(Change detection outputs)
━━━━━━━━
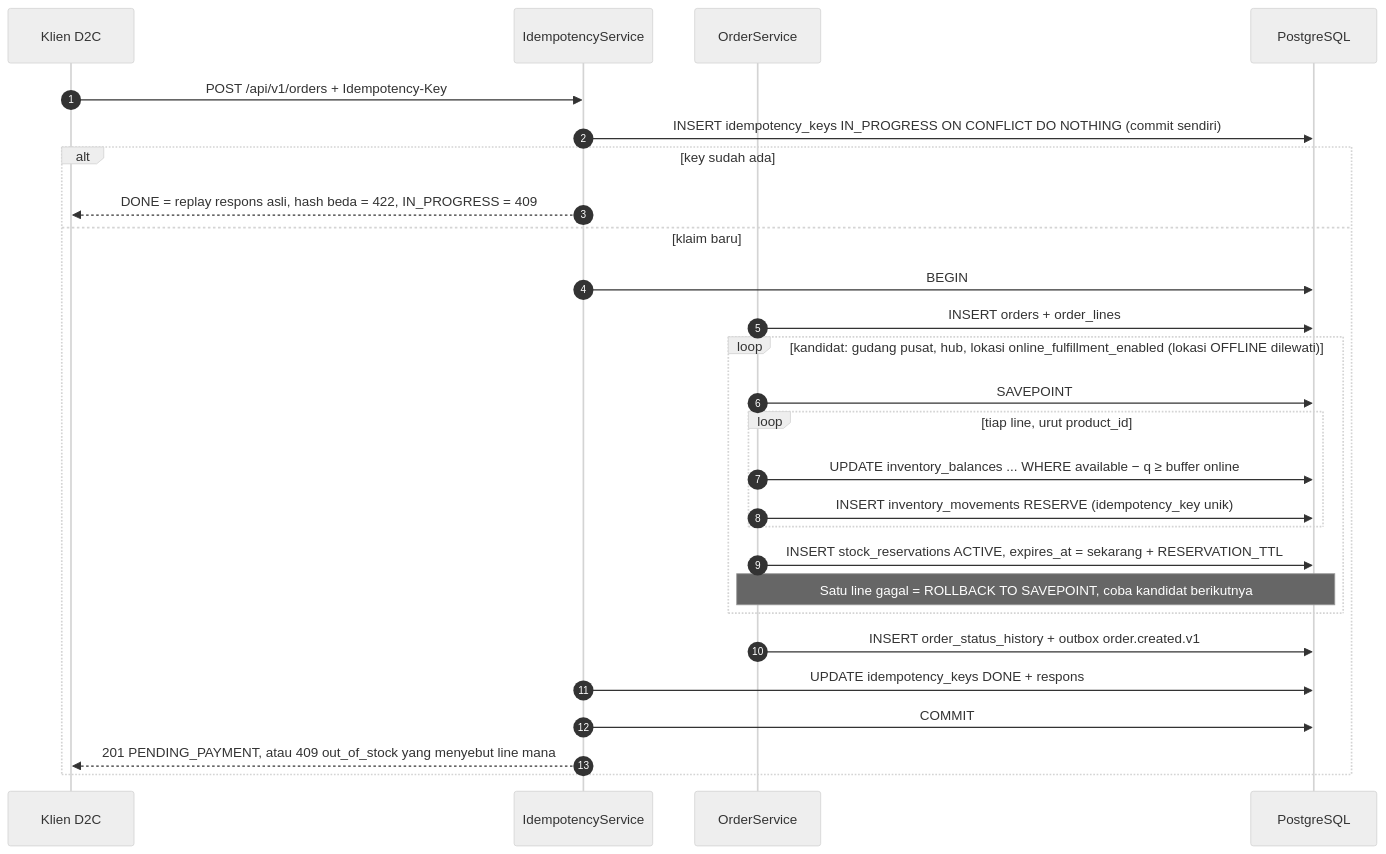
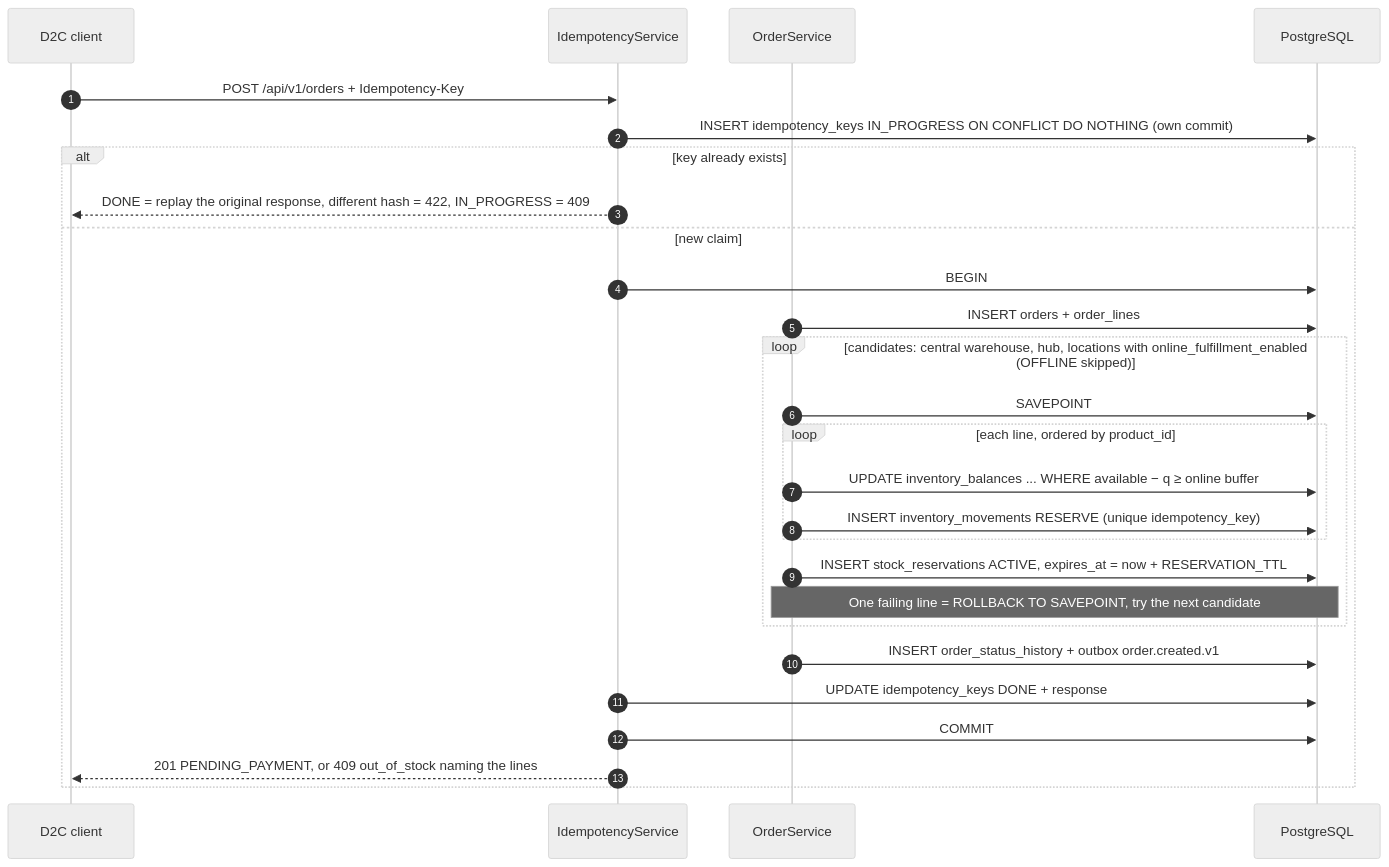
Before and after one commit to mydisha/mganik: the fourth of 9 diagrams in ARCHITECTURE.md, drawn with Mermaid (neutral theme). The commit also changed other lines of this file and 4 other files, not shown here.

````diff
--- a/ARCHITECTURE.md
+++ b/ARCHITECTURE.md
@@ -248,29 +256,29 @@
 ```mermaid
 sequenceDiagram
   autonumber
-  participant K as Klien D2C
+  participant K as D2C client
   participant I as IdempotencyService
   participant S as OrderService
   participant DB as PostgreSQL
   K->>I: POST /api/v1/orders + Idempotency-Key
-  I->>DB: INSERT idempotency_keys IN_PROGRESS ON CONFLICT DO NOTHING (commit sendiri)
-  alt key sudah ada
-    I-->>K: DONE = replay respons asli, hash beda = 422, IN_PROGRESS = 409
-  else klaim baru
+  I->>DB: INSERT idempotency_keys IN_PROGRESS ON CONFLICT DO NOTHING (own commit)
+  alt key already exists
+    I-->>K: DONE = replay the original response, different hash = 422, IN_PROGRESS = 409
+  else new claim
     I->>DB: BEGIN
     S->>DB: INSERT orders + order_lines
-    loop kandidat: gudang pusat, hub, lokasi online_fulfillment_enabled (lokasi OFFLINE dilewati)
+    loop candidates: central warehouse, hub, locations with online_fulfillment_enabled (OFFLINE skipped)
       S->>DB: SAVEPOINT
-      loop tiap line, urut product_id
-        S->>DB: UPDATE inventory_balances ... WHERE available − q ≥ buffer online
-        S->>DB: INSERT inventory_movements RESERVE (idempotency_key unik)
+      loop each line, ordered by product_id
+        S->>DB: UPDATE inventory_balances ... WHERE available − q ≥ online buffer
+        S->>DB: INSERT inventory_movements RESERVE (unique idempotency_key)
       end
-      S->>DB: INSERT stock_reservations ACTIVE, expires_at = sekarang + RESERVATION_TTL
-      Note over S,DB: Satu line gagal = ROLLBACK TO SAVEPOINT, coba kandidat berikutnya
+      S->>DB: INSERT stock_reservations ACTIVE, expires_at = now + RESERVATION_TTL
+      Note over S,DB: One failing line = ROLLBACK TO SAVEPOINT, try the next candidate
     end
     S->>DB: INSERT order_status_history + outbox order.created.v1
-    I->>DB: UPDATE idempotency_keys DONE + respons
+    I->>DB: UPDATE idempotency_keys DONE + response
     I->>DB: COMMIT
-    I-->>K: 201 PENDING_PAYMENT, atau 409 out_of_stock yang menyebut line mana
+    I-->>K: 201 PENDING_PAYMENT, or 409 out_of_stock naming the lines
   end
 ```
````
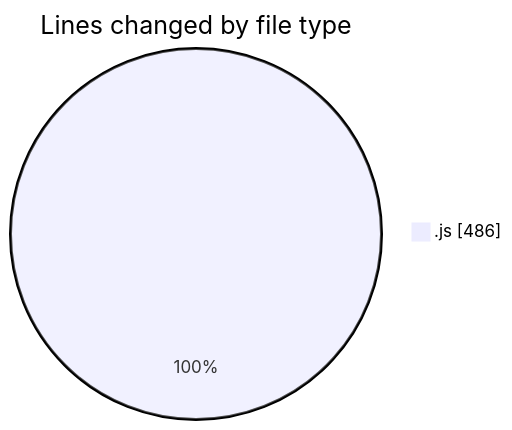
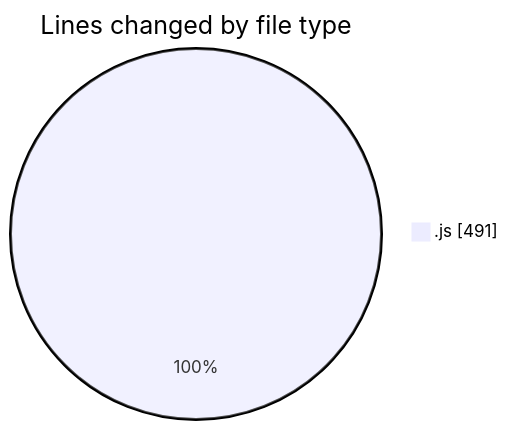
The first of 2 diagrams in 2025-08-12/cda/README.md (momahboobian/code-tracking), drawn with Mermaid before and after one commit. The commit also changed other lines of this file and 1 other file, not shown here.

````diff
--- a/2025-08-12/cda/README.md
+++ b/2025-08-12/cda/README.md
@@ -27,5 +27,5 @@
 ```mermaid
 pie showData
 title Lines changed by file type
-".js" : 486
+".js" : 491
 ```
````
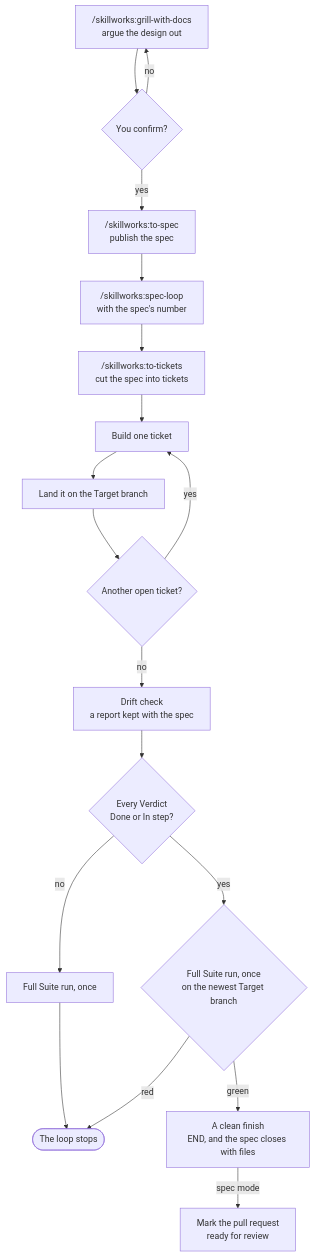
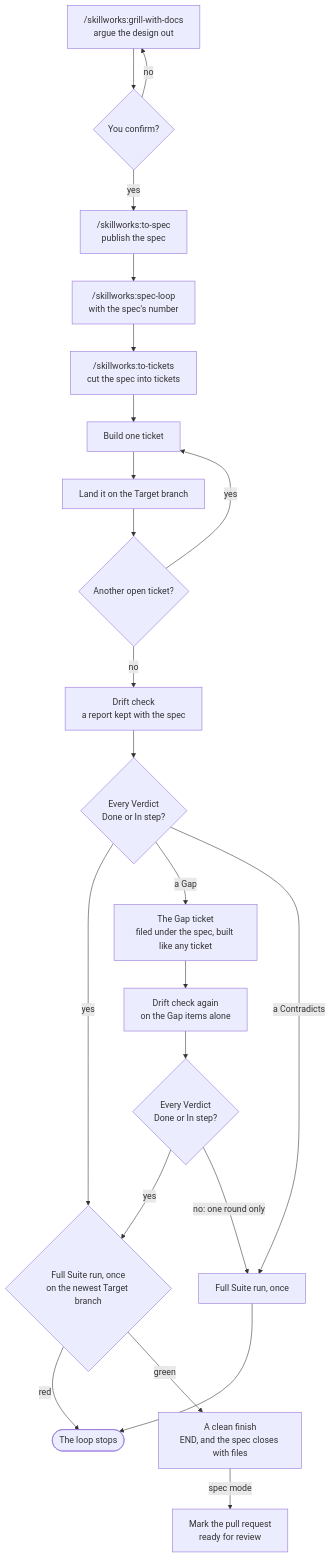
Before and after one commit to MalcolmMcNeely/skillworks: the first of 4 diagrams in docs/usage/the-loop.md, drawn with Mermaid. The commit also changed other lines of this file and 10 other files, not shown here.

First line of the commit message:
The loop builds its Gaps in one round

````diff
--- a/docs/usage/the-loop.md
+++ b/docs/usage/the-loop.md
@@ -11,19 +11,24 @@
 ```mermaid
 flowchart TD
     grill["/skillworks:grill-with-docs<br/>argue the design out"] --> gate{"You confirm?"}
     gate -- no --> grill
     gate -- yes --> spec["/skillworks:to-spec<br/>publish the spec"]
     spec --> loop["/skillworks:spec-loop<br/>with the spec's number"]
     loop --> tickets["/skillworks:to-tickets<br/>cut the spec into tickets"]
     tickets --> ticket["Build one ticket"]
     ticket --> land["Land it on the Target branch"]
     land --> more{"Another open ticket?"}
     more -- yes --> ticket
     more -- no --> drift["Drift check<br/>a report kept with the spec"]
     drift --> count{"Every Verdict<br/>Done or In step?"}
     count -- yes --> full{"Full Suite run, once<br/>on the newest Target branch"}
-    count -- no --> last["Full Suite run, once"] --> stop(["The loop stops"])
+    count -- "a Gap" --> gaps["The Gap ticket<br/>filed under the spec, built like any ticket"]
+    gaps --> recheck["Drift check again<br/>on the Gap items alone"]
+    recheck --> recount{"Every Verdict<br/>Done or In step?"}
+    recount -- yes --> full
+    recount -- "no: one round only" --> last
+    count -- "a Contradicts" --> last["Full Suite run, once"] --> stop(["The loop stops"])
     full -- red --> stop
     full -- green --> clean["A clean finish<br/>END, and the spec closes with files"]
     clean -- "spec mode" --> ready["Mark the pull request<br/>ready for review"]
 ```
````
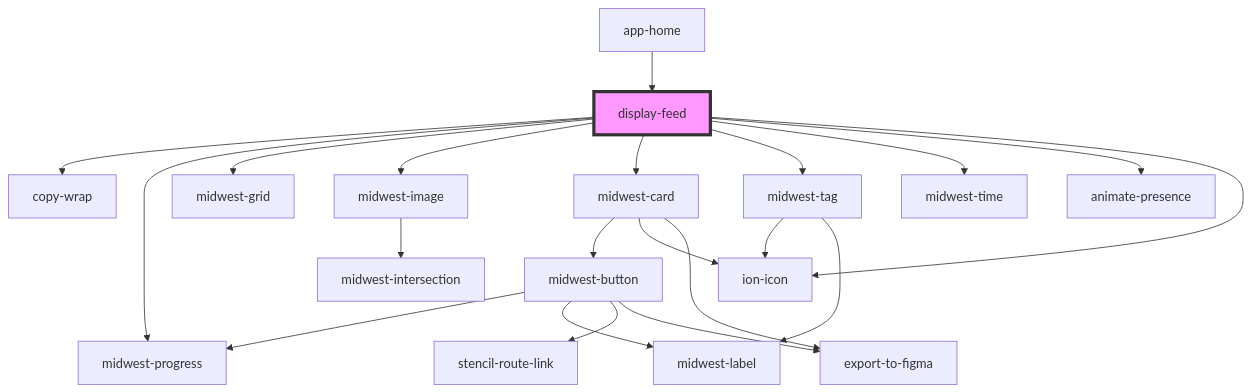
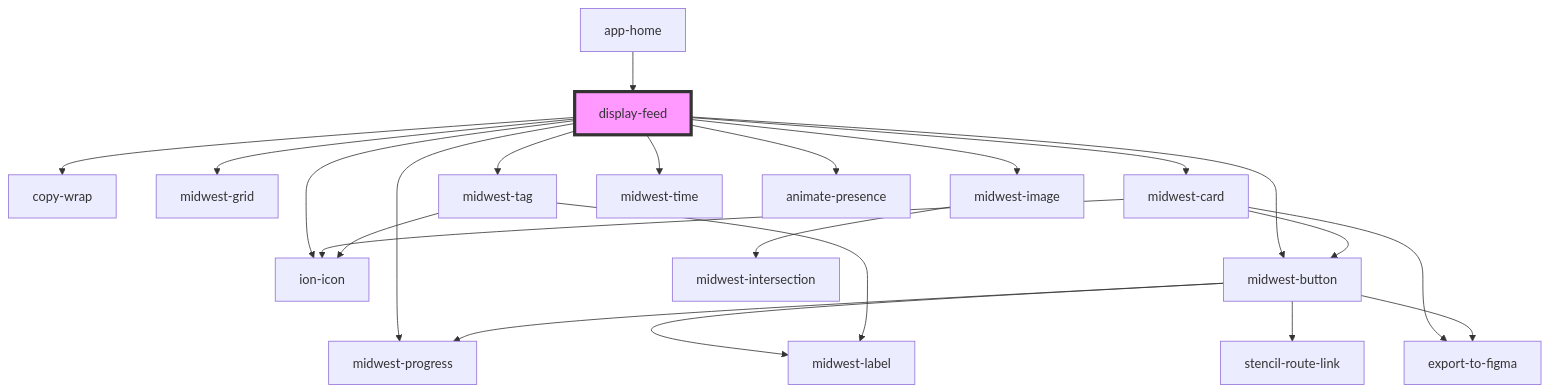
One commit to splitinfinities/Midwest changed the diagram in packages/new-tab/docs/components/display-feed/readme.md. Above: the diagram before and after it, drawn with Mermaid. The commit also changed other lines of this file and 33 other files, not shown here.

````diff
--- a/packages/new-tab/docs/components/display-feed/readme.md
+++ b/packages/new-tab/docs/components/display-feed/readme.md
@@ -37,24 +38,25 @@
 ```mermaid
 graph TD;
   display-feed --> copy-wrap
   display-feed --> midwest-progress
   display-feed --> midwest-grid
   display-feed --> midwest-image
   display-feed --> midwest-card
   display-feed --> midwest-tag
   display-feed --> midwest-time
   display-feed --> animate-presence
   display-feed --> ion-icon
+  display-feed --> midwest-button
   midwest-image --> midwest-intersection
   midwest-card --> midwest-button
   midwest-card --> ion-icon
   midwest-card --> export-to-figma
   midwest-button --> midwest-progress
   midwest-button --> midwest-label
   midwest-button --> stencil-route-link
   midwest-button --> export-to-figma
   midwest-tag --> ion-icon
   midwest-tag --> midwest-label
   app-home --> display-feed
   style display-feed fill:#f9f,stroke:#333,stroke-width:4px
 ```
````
━━━━━━━━
= Task =
Each line of the data needs to be output exactly, with any image excluded.

= Exercise answer =
Before and after one commit to mydisha/mganik: the fourth of 9 diagrams in ARCHITECTURE.md, drawn with Mermaid (neutral theme). The commit also changed other lines of this file and 4 other files, not shown here.

````diff
--- a/ARCHITECTURE.md
+++ b/ARCHITECTURE.md
@@ -248,29 +256,29 @@
 ```mermaid
 sequenceDiagram
   autonumber
-  participant K as Klien D2C
+  participant K as D2C client
   participant I as IdempotencyService
   participant S as OrderService
   participant DB as PostgreSQL
   K->>I: POST /api/v1/orders + Idempotency-Key
-  I->>DB: INSERT idempotency_keys IN_PROGRESS ON CONFLICT DO NOTHING (commit sendiri)
-  alt key sudah ada
-    I-->>K: DONE = replay respons asli, hash beda = 422, IN_PROGRESS = 409
-  else klaim baru
+  I->>DB: INSERT idempotency_keys IN_PROGRESS ON CONFLICT DO NOTHING (own commit)
+  alt key already exists
+    I-->>K: DONE = replay the original response, different hash = 422, IN_PROGRESS = 409
+  else new claim
     I->>DB: BEGIN
     S->>DB: INSERT orders + order_lines
-    loop kandidat: gudang pusat, hub, lokasi online_fulfillment_enabled (lokasi OFFLINE dilewati)
+    loop candidates: central warehouse, hub, locations with online_fulfillment_enabled (OFFLINE skipped)
       S->>DB: SAVEPOINT
-      loop tiap line, urut product_id
-        S->>DB: UPDATE inventory_balances ... WHERE available − q ≥ buffer online
-        S->>DB: INSERT inventory_movements RESERVE (idempotency_key unik)
+      loop each line, ordered by product_id
+        S->>DB: UPDATE inventory_balances ... WHERE available − q ≥ online buffer
+        S->>DB: INSERT inventory_movements RESERVE (unique idempotency_key)
       end
-      S->>DB: INSERT stock_reservations ACTIVE, expires_at = sekarang + RESERVATION_TTL
-      Note over S,DB: Satu line gagal = ROLLBACK TO SAVEPOINT, coba kandidat berikutnya
+      S->>DB: INSERT stock_reservations ACTIVE, expires_at = now + RESERVATION_TTL
+      Note over S,DB: One failing line = ROLLBACK TO SAVEPOINT, try the next candidate
     end
     S->>DB: INSERT order_status_history + outbox order.created.v1
-    I->>DB: UPDATE idempotency_keys DONE + respons
+    I->>DB: UPDATE idempotency_keys DONE + response
     I->>DB: COMMIT
-    I-->>K: 201 PENDING_PAYMENT, atau 409 out_of_stock yang menyebut line mana
+    I-->>K: 201 PENDING_PAYMENT, or 409 out_of_stock naming the lines
   end
 ```
````
The first of 2 diagrams in 2025-08-12/cda/README.md (momahboobian/code-tracking), drawn with Mermaid before and after one commit. The commit also changed other lines of this file and 1 other file, not shown here.

````diff
--- a/2025-08-12/cda/README.md
+++ b/2025-08-12/cda/README.md
@@ -27,5 +27,5 @@
 ```mermaid
 pie showData
 title Lines changed by file type
-".js" : 486
+".js" : 491
 ```
````
Before and after one commit to MalcolmMcNeely/skillworks: the first of 4 diagrams in docs/usage/the-loop.md, drawn with Mermaid. The commit also changed other lines of this file and 10 other files, not shown here.

First line of the commit message:
The loop builds its Gaps in one round

````diff
--- a/docs/usage/the-loop.md
+++ b/docs/usage/the-loop.md
@@ -11,19 +11,24 @@
 ```mermaid
 flowchart TD
     grill["/skillworks:grill-with-docs<br/>argue the design out"] --> gate{"You confirm?"}
     gate -- no --> grill
     gate -- yes --> spec["/skillworks:to-spec<br/>publish the spec"]
     spec --> loop["/skillworks:spec-loop<br/>with the spec's number"]
     loop --> tickets["/skillworks:to-tickets<br/>cut the spec into tickets"]
     tickets --> ticket["Build one ticket"]
     ticket --> land["Land it on the Target branch"]
     land --> more{"Another open ticket?"}
     more -- yes --> ticket
     more -- no --> drift["Drift check<br/>a report kept with the spec"]
     drift --> count{"Every Verdict<br/>Done or In step?"}
     count -- yes --> full{"Full Suite run, once<br/>on the newest Target branch"}
-    count -- no --> last["Full Suite run, once"] --> stop(["The loop stops"])
+    count -- "a Gap" --> gaps["The Gap ticket<br/>filed under the spec, built like any ticket"]
+    gaps --> recheck["Drift check again<br/>on the Gap items alone"]
+    recheck --> recount{"Every Verdict<br/>Done or In step?"}
+    recount -- yes --> full
+    recount -- "no: one round only" --> last
+    count -- "a Contradicts" --> last["Full Suite run, once"] --> stop(["The loop stops"])
     full -- red --> stop
     full -- green --> clean["A clean finish<br/>END, and the spec closes with files"]
     clean -- "spec mode" --> ready["Mark the pull request<br/>ready for review"]
 ```
````
One commit to splitinfinities/Midwest changed the diagram in packages/new-tab/docs/components/display-feed/readme.md. Above: the diagram before and after it, drawn with Mermaid. The commit also changed other lines of this file and 33 other files, not shown here.

````diff
--- a/packages/new-tab/docs/components/display-feed/readme.md
+++ b/packages/new-tab/docs/components/display-feed/readme.md
@@ -37,24 +38,25 @@
 ```mermaid
 graph TD;
   display-feed --> copy-wrap
   display-feed --> midwest-progress
   display-feed --> midwest-grid
   display-feed --> midwest-image
   display-feed --> midwest-card
   display-feed --> midwest-tag
   display-feed --> midwest-time
   display-feed --> animate-presence
   display-feed --> ion-icon
+  display-feed --> midwest-button
   midwest-image --> midwest-intersection
   midwest-card --> midwest-button
   midwest-card --> ion-icon
   midwest-card --> export-to-figma
   midwest-button --> midwest-progress
   midwest-button --> midwest-label
   midwest-button --> stencil-route-link
   midwest-button --> export-to-figma
   midwest-tag --> ion-icon
   midwest-tag --> midwest-label
   app-home --> display-feed
   style display-feed fill:#f9f,stroke:#333,stroke-width:4px
 ```
````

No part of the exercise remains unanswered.